History… I miss having history with people.  I have friends that have people around them who they’ve known for years, they share a history.  I don’t really share history with people, I am building history.  So at times I can feel left out, especially when there is talk about the good old days. When hanging out in October I just loved that these dear friends knew me so well.  Even in giving advice… there’s a certain wisdom that comes from history.

Other differences, challenges and opportunities:

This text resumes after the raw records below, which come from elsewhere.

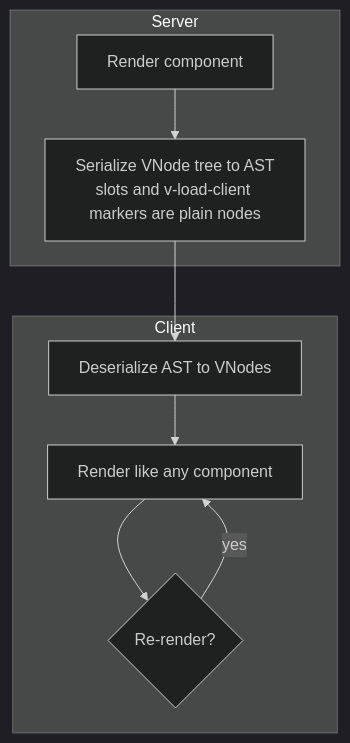
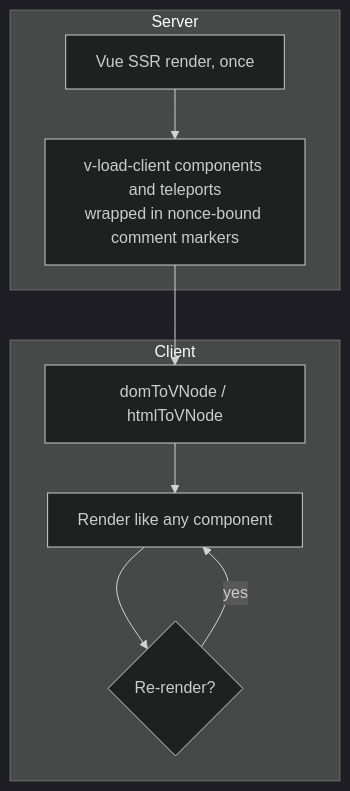
Before and after one commit to huang-julien/vue-onigiri: the second of 2 diagrams in README.md, drawn with Mermaid (dark theme). The commit also changed other lines of this file and 304 other files, not shown here.

````diff
--- a/README.md
+++ b/README.md
@@ -44,12 +44,12 @@
 ```mermaid
 flowchart TB
   subgraph server [Server]
-    A[Render component] --> B["Serialize VNode tree to AST<br/>slots and v-load-client markers are plain nodes"]
+    A["Vue SSR render, once"] --> B["v-load-client components and teleports<br/>wrapped in nonce-bound comment markers"]
   end
   subgraph client [Client]
-    C[Deserialize AST to VNodes] --> D[Render like any component]
+    C["domToVNode / htmlToVNode"] --> D[Render like any component]
     D --> E{Re-render?}
     E -- yes --> D
   end
   B --> C
 ```
````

~ Adjusting recipes because I can’t find ‘my’ ingredients.
~ Food is SO expensive here.  That is hard to get over.
~ I miss the easiness of being able to buy a good fresh bread at he bakery.  Bakeries are rare and when I find one I am just not willing to spend $ 6 – $ 10 on a bread.  Now I just make my own bread.
~ Our licorice that is not the same as your red licorice.  True licorice doesn’t come in red, trust me.
~ Americans dye flowers, that is CRAZY to me.  Please let flowers just be flowers.
~ I miss riding my bike everywhere.  Where we live it is very hilly.  I went to get milk by bike once… not a success… For one, my husband made me wear a helmet and two, when I wasn’t home after an hour and a half he got worried.  It wasn’t a quick errand like in Holland, the hill was tougher than I thought it would be 😉 .
~ I always loved everything being so big here.  In Holland, while missing the States, I filled my kitchen with big American mugs and all.   But now here I miss ‘schoteltjes’ (VERY small desert plates) for a piece of cake.  You eat desert or cake off a regular plate, really?


These are just little facts of what happens to a person when she moves into a different culture.  I am not complaining.  Let me say again, the ‘ love’s ‘  out way the ‘ misses ‘ big time:


~ Tim!!!!
~ An American husband who leads his wife so very well. In Holland we tend to not focus on the roles between husband and wives, and precisely the leading role the husband can carry out so well.
~ An American husband who takes providing for his family very seriously.
~ My new life in being married.
~ I married into a believing family!
~ I love church in America.
~ The space everywhere.
~ The weather.  Even in the winter the sun shines daily.
~ Snow in the winter.
~ Being able to exercise outside all the time.
~ The gym only costs 7 dollars a month, unlimited excess.
~ Starbucks.
~ The coffee flavors.
~ Coffee to go.
~ Bank Drive Through.
~ Bed Bath and Beyond.
~ Bath and Body works.
~ Chocolate chips.
~ Stores are open 24/7.
~ The whole 24/7 concept is pretty cool.
~ Flavors and scents in everything (I love the lotions here).
~ Having an accountability partner.  It is hard to find in Holland, people are not used to ‘systems’ like this.
~ Amazing and big fabric stores.
~ Very cute coffee shops (and coffee shop actually means COFFEE shop).

~ Growing in creativity and self sufficiency.  Ok, so I can’t find my Dutch All Spice here.  Well… why don’t I make my own spice then.   I get more creative all the time and figure out how to make things myself.

Did you ever experience moving into a different culture?  What were your ‘ loves ‘ and ‘ misses ‘ ?
I love that you are here and I certainly love to hear from you.  To leave a comment go HERE!